### Records for this task:
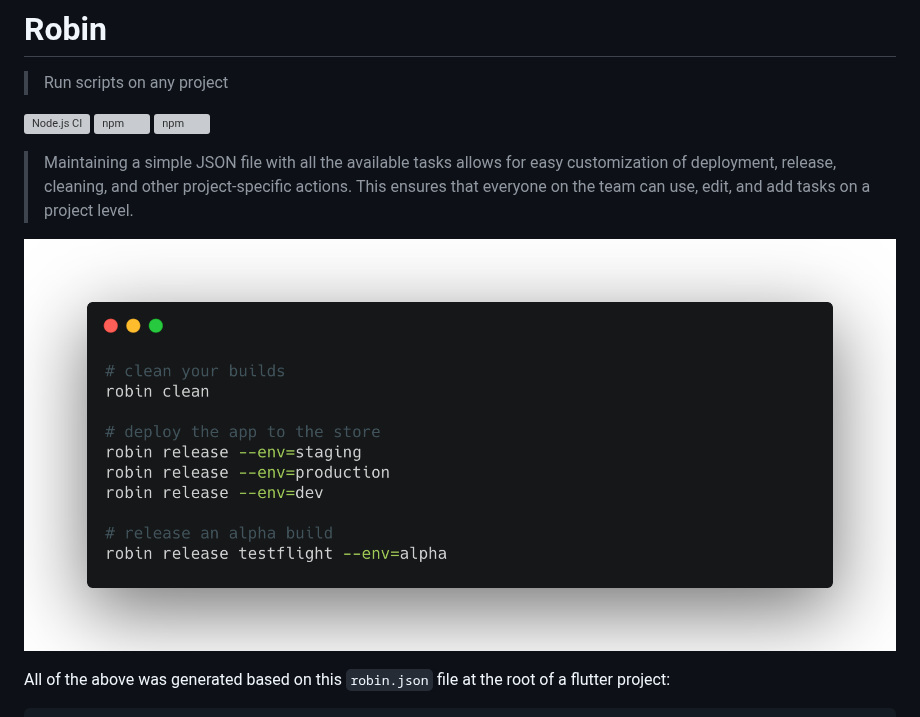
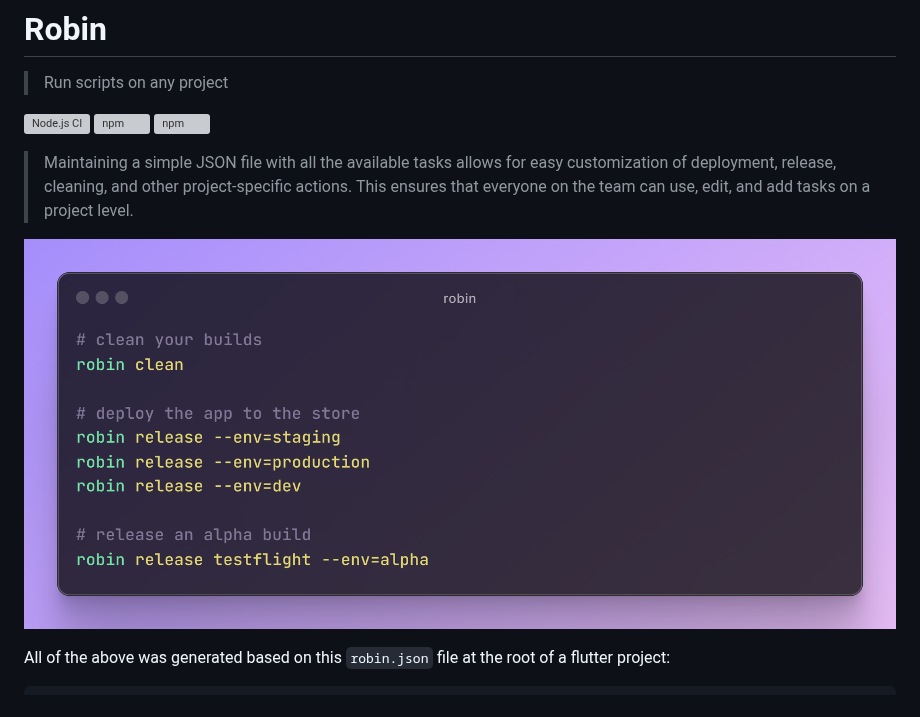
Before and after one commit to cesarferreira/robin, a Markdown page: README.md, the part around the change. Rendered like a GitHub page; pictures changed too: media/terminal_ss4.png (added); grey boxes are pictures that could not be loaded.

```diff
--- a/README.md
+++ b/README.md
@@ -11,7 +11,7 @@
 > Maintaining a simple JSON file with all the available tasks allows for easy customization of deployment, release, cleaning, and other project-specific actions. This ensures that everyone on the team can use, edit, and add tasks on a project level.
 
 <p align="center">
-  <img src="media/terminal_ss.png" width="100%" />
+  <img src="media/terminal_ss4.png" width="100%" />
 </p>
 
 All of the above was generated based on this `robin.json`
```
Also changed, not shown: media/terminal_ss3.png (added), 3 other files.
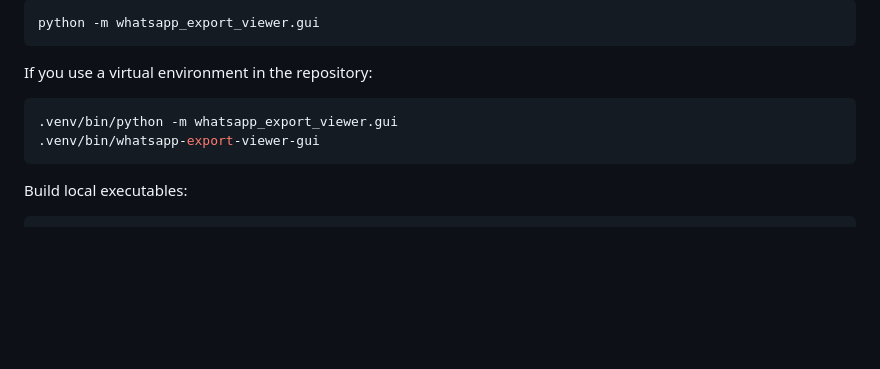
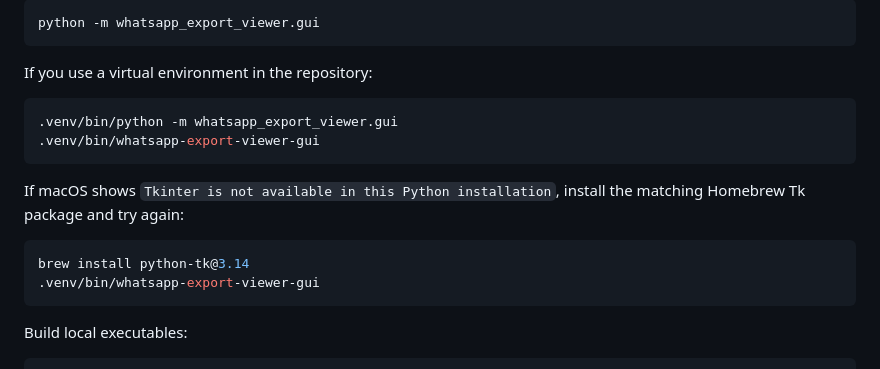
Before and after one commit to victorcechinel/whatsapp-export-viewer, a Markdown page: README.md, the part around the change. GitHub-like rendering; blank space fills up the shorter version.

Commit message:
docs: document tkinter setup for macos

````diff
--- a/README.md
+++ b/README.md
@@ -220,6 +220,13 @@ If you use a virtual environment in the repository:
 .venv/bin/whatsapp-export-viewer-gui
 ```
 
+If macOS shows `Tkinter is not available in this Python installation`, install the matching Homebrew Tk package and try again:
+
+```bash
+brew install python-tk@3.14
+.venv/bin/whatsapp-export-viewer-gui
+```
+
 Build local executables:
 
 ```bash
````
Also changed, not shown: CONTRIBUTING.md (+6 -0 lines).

...

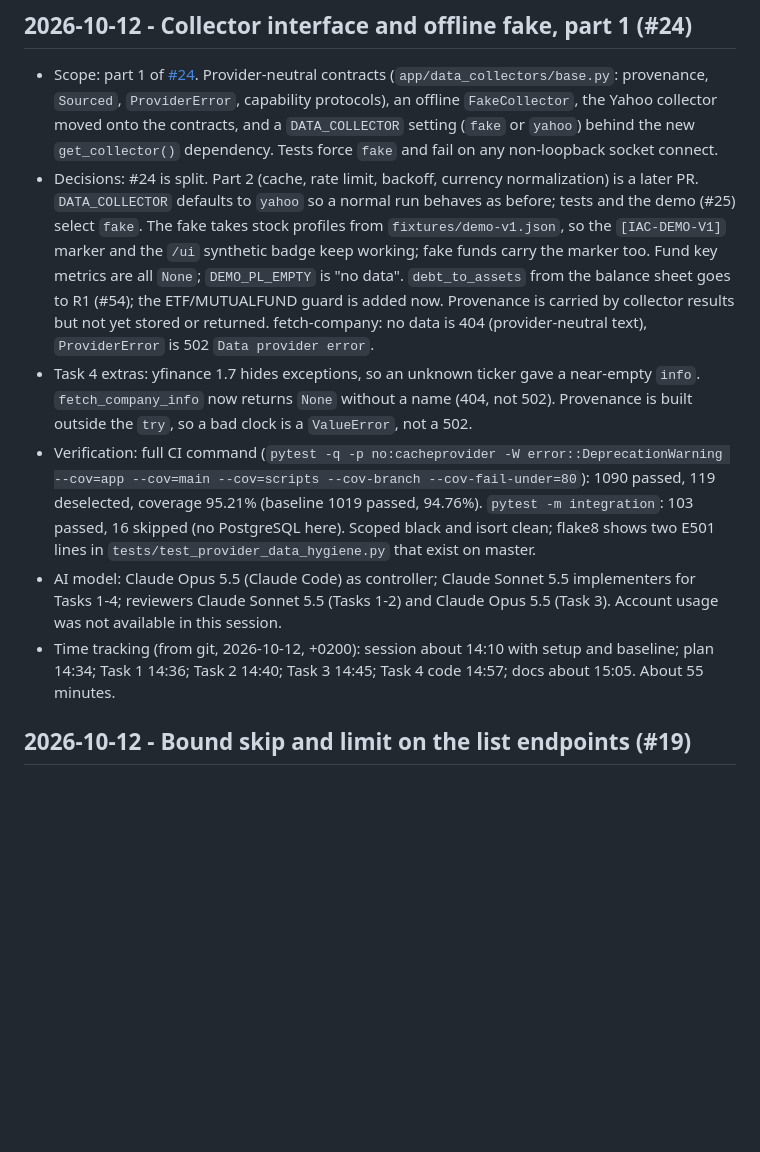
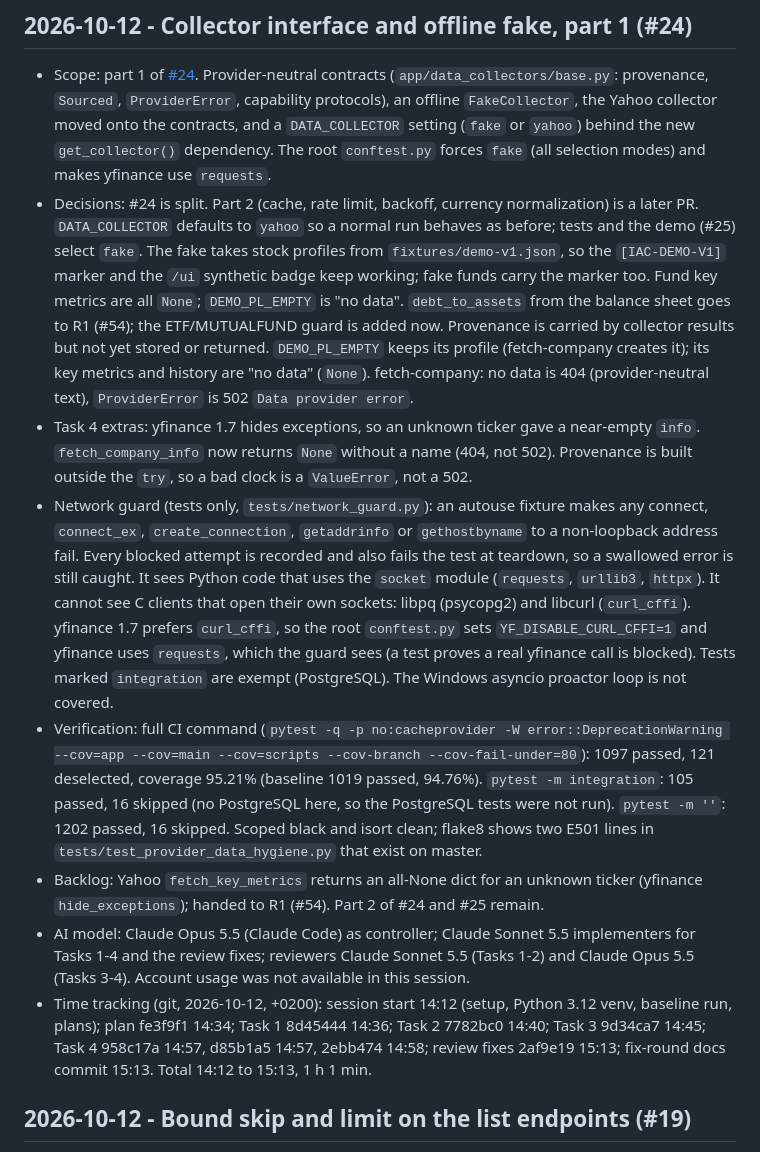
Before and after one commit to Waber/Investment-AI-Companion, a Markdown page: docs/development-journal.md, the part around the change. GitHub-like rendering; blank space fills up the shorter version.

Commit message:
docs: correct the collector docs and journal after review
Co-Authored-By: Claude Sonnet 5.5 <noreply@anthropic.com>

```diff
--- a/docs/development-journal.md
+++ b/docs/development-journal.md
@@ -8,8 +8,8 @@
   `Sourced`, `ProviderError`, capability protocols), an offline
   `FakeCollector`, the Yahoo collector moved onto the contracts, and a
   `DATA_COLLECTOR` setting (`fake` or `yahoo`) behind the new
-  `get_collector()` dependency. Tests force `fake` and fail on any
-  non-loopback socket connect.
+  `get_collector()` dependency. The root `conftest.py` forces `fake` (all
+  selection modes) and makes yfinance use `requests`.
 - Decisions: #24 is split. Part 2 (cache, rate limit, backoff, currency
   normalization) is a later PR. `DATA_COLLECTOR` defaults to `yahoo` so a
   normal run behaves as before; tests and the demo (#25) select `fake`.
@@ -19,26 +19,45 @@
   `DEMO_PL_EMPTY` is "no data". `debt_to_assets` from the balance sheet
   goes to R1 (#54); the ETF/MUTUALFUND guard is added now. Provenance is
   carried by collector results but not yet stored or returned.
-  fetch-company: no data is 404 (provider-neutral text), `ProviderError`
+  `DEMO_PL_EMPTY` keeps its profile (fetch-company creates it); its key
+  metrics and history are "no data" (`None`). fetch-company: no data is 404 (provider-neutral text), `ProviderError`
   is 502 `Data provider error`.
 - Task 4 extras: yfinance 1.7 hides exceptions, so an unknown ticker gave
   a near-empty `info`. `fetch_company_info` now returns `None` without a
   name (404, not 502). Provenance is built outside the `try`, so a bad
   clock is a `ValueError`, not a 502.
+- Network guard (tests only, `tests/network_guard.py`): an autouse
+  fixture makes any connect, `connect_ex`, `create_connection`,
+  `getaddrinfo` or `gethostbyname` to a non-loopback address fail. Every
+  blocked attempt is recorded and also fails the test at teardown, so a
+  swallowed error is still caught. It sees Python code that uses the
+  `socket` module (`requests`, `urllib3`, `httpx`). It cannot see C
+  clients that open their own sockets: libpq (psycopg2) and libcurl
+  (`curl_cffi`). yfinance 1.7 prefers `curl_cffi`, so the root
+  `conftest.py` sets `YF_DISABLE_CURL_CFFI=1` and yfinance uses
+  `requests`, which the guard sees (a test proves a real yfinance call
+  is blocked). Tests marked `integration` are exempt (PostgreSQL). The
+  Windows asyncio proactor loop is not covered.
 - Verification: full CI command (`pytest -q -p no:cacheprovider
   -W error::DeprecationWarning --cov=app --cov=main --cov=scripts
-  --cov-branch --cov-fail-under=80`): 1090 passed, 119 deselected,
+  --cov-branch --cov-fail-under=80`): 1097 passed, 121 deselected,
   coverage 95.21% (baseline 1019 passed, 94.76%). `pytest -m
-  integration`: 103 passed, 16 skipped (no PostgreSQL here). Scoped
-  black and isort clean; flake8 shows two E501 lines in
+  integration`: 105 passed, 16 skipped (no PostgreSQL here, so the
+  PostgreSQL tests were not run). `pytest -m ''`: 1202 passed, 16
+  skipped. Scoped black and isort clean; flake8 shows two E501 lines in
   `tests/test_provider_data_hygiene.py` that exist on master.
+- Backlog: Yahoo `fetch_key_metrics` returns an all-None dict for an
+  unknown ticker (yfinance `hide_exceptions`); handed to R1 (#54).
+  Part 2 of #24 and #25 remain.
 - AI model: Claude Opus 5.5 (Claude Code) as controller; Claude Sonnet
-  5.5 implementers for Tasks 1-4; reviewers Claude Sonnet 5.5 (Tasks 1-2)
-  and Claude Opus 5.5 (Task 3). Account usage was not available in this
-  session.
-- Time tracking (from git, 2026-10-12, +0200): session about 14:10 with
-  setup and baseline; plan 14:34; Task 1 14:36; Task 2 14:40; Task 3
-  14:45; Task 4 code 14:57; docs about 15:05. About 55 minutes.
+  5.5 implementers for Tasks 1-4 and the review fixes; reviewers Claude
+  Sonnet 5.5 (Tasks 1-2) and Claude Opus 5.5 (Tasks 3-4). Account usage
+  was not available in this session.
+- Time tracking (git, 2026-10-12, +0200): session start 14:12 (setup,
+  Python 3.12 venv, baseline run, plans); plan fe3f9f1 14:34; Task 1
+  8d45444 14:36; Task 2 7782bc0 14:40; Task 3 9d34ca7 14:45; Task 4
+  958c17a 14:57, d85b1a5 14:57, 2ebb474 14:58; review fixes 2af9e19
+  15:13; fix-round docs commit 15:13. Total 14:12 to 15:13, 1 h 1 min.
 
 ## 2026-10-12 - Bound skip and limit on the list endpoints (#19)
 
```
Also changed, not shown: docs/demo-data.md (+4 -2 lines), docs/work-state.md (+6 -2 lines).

### Your task:
What lines above hold the word "that"? List them all.

### Output for this exercise:
Before and after one commit to cesarferreira/robin, a Markdown page: README.md, the part around the change. Rendered like a GitHub page; pictures changed too: media/terminal_ss4.png (added); grey boxes are pictures that could not be loaded.
 > Maintaining a simple JSON file with all the available tasks allows for easy customization of deployment, release, cleaning, and other project-specific actions. This ensures that everyone on the team can use, edit, and add tasks on a project level.
+  swallowed error is still caught. It sees Python code that uses the
+  clients that open their own sockets: libpq (psycopg2) and libcurl
   `tests/test_provider_data_hygiene.py` that exist on master.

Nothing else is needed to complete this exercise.